<<<<

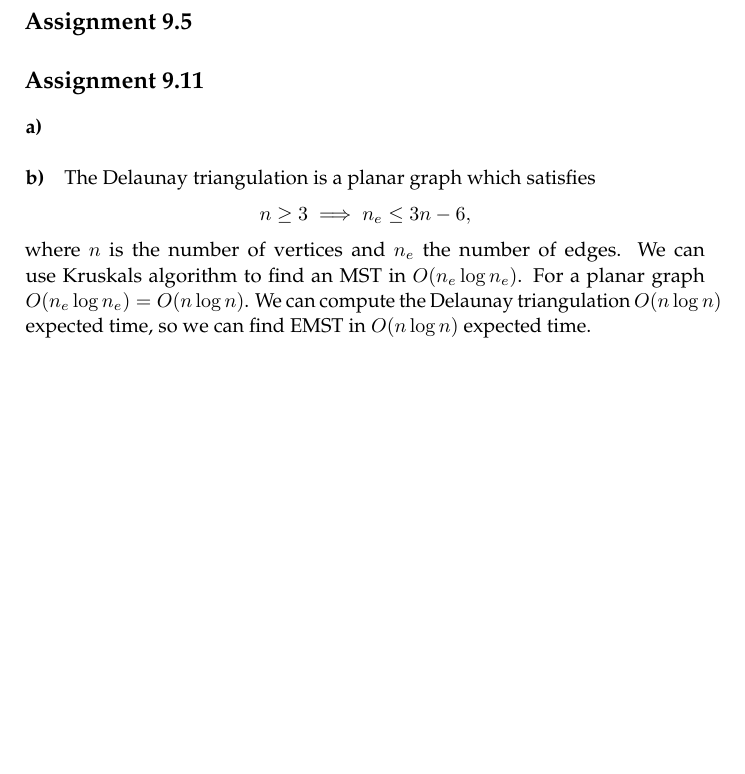
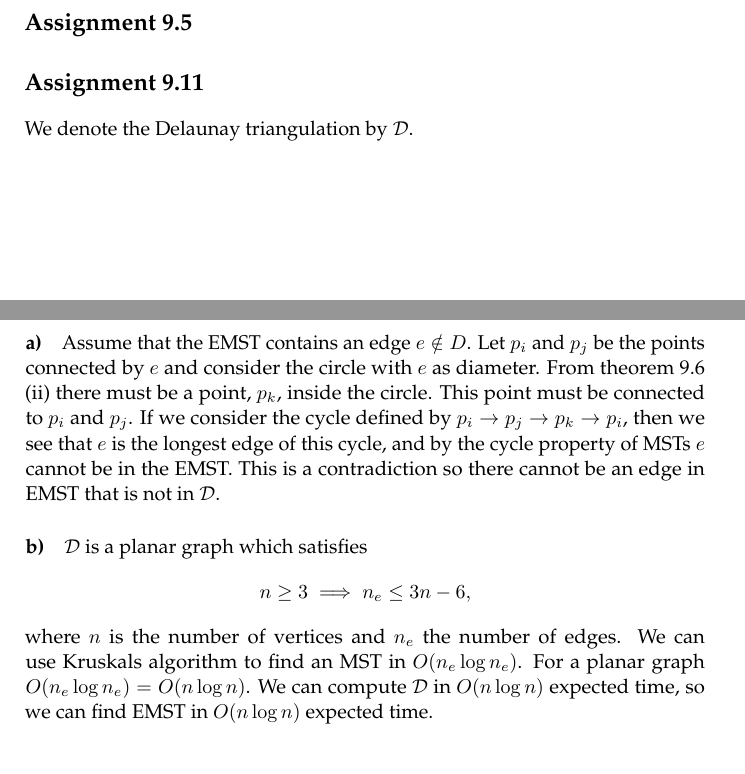
Before and after one commit to brunsgaard/computational-geometry, a LaTeX book (assignment4/assignment4.tex): part of the page before the commit and two parts of pages 1 and 2 of 2 after it, the two joined at a grey line, cut so that both start at the same text, the shorter picture padded with empty space. Compiled offline with pdfLaTeX.

Commit message:
Answer 9.11 a

```diff
--- a/assignment4/assignment4.tex
+++ b/assignment4/assignment4.tex
@@ -13,13 +13,8 @@
 }
 
 \newcommand{\floor}[1] {\lfloor #1 \rfloor}
+\newcommand{\D}{\mathcal{D}}
 
-\newtheorem{pinQ}{Theorem}
-\newtheorem{pinQtime}[pinQ]{Theorem}
-
-\newtheorem{rayshooting}{Theorem}
-
-\addbibresource{bibliography.bib}
 
 \title{Computational Geometry, Assignment 4}
 \author{
@@ -51,15 +46,17 @@ Let $q_i$ and $q_j$ be two neighbouring points on the boundary of $C_P(q_0)$ ($\
 
 
 \chapter*{Assignment 9.11}
+We denote the Delaunay triangulation by $\D$.
 \paragraph{a)}
+Assume that the EMST contains an edge $e \notin D$. Let $p_i$ and $p_j$ be the points connected by $e$ and consider the circle with $e$ as diameter. From theorem 9.6 (ii) there must be a point, $p_k$, inside the circle. This point must be connected to $p_i$ and $p_j$. If we consider the cycle defined by $p_i \to p_j \to p_k \to p_i$, then we see that $e$ is the longest edge of this cycle, and by the cycle property of MSTs $e$ cannot be in the EMST. This is a contradiction so there cannot be an edge in EMST that is not in $\D$.
 
 
 \paragraph{b)}
-The Delaunay triangulation is a planar graph which satisfies
+$\D$ is a planar graph which satisfies
 \begin{align*}
   n \ge 3 \implies n_e \le 3n - 6,
 \end{align*}
-where $n$ is the number of vertices and $n_e$ the number of edges. We can use Kruskals algorithm to find an MST in $O(n_e \log n_e)$. For a planar graph $O(n_e \log n_e) = O(n \log n)$. We can compute the Delaunay triangulation $O(n \log n)$ expected time, so we can find EMST in $O(n \log n)$ expected time.
+where $n$ is the number of vertices and $n_e$ the number of edges. We can use Kruskals algorithm to find an MST in $O(n_e \log n_e)$. For a planar graph $O(n_e \log n_e) = O(n \log n)$. We can compute $\D$ in $O(n \log n)$ expected time, so we can find EMST in $O(n \log n)$ expected time.
 
 \printbibliography
 \end{document}
```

>>>>

WHAT YOU ARE ASKED TO DO: In your copy of the listing, please omit the pictures and keep every word exact.

ANSWER TO THIS TASK:
Before and after one commit to brunsgaard/computational-geometry, a LaTeX book (assignment4/assignment4.tex): part of the page before the commit and two parts of pages 1 and 2 of 2 after it, the two joined at a grey line, cut so that both start at the same text, the shorter picture padded with empty space. Compiled offline with pdfLaTeX.

Commit message:
Answer 9.11 a

```diff
--- a/assignment4/assignment4.tex
+++ b/assignment4/assignment4.tex
@@ -13,13 +13,8 @@
 }
 
 \newcommand{\floor}[1] {\lfloor #1 \rfloor}
+\newcommand{\D}{\mathcal{D}}
 
-\newtheorem{pinQ}{Theorem}
-\newtheorem{pinQtime}[pinQ]{Theorem}
-
-\newtheorem{rayshooting}{Theorem}
-
-\addbibresource{bibliography.bib}
 
 \title{Computational Geometry, Assignment 4}
 \author{
@@ -51,15 +46,17 @@ Let $q_i$ and $q_j$ be two neighbouring points on the boundary of $C_P(q_0)$ ($\
 
 
 \chapter*{Assignment 9.11}
+We denote the Delaunay triangulation by $\D$.
 \paragraph{a)}
+Assume that the EMST contains an edge $e \notin D$. Let $p_i$ and $p_j$ be the points connected by $e$ and consider the circle with $e$ as diameter. From theorem 9.6 (ii) there must be a point, $p_k$, inside the circle. This point must be connected to $p_i$ and $p_j$. If we consider the cycle defined by $p_i \to p_j \to p_k \to p_i$, then we see that $e$ is the longest edge of this cycle, and by the cycle property of MSTs $e$ cannot be in the EMST. This is a contradiction so there cannot be an edge in EMST that is not in $\D$.
 
 
 \paragraph{b)}
-The Delaunay triangulation is a planar graph which satisfies
+$\D$ is a planar graph which satisfies
 \begin{align*}
   n \ge 3 \implies n_e \le 3n - 6,
 \end{align*}
-where $n$ is the number of vertices and $n_e$ the number of edges. We can use Kruskals algorithm to find an MST in $O(n_e \log n_e)$. For a planar graph $O(n_e \log n_e) = O(n \log n)$. We can compute the Delaunay triangulation $O(n \log n)$ expected time, so we can find EMST in $O(n \log n)$ expected time.
+where $n$ is the number of vertices and $n_e$ the number of edges. We can use Kruskals algorithm to find an MST in $O(n_e \log n_e)$. For a planar graph $O(n_e \log n_e) = O(n \log n)$. We can compute $\D$ in $O(n \log n)$ expected time, so we can find EMST in $O(n \log n)$ expected time.
 
 \printbibliography
 \end{document}
```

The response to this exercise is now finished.